W3C home > Mailing lists > Public > public-semweb-lifesci@w3.org > June 2011

RE: My task from last week: Semantic free identifiers

From: Graham Matthews <graham@orangedogconsulting.com>
Date: Thu, 23 Jun 2011 10:30:13 -0700
Message-Id: <8B3BDCB4-750E-487C-AC9F-9C5F34BC99B2@orangedogconsulting.com>
To: public-semweb-lifesci@w3.org
> IMHO, if you're still coding the content of an information system by hand, then you're going to introduce errors. A database curator should never assign their own identifier - this is internal to the technology and the information system. If you're a programmer, you should query the resource (ontology) for the identifiers based on the labels.  Be more sophisticated. Do it right. Build useable APIs/UIs for people.
> Best,
> m.
Looking up URIs by their labels is a recipe for serious problems since several URIs may have the same label (e.g. "in" as a label can apply to a lot of relations -- locatedIn, locatedOn, inside, some temporal relations, etc).

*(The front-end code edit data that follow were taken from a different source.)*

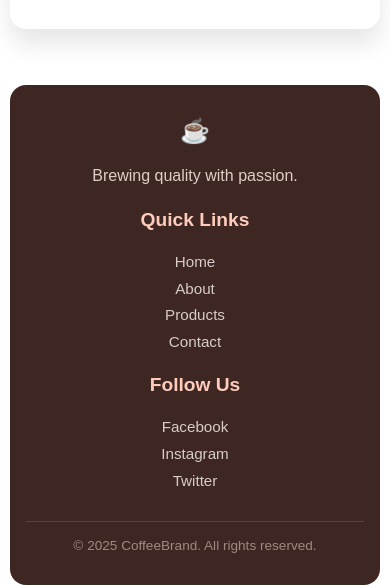
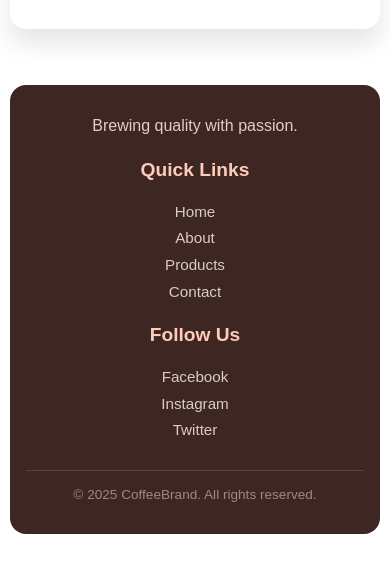
Before and after one commit to SyedaBismaa/COFFEO, a plain HTML site: page main.html in a window 390 px wide. Shown: the part 6262-6847 px from the top of the page. After the commit the page ends 6796 px from the top, so only its background shows below. Drawn offline with Linux system fonts and the light colour scheme.

```diff
--- a/main.html
+++ b/main.html
@@ -205,7 +205,6 @@
   <section class="footer">
     <div class="footer-container">
       <div class="footer-col brand">
-        <div class="brand-logo">☕</div>
         <p>Brewing quality with passion.</p>
       </div>
 
```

If you look at URIs by label you are looking up semantics by it's syntax. We have been down that path before with other formalisms and it's proven itself to be generally a terrible idea (and not just in computer science).

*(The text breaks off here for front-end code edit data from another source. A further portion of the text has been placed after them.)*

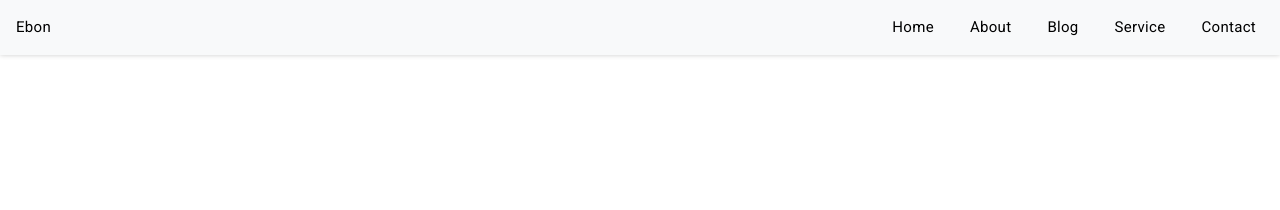
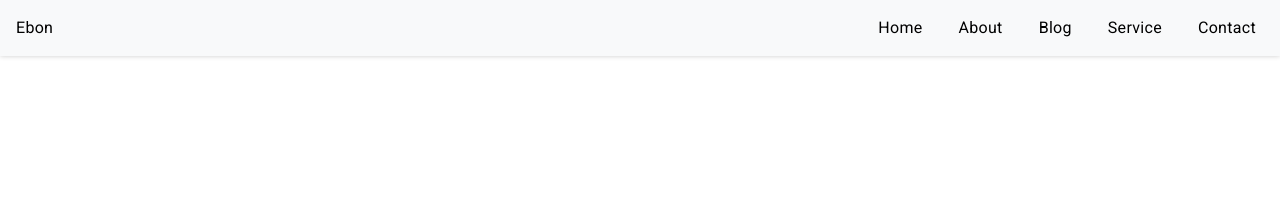
Before and after one commit to nihal27/Ebon, a Jekyll site: the page built from index.html, in a window 1280 px wide. Shown: the top 210 px of the page. Built offline with Jekyll 4.4.1, drawn with Linux system fonts in a browser that asks for light colours; nearby versions of some CDN libraries; Markdown is read by kramdown in place of the engine named in the settings.

Commit message:
initial commit

```diff
--- a/css/style.css
+++ b/css/style.css
@@ -24,7 +24,7 @@ body {
     color: #000;
     font-family: "Roboto", sans-serif;
     text-transform: capitalize;
-    font-size: 15px; }
+    font-size: 16px; }
   .top-nav button.navbar-toggler:focus, .top-nav button.navbar-toggler:hover {
     outline: inherit; }
 
--- a/sass/style.scss
+++ b/sass/style.scss
@@ -38,7 +38,7 @@ body{
     color: #000;
     font-family: $primary-font;
     text-transform:capitalize;
-    font-size: 15px;
+    font-size: 16px;
   }
   button.navbar-toggler:focus, button.navbar-toggler:hover{
     outline: inherit;
```
Also changed, not shown: 2 other files.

Finally I think this whole debate is back-to-front. People seem to be worried about making SPARQL queries more neutral. Who cares about readability of SPARQL queries? No-one is going to be writing SPARQL queries. The tools should allow us to work at much higher levels of abstraction than queries, and then the tool spits out the write SPARQL query. The humans never see it. And those who do look at it will be experts and so can sort out the issues themselves.

Received on Thursday, 23 June 2011 17:37:38 UTC

This archive was generated by hypermail 2.3.1 : Wednesday, 7 January 2015 14:52:47 UTC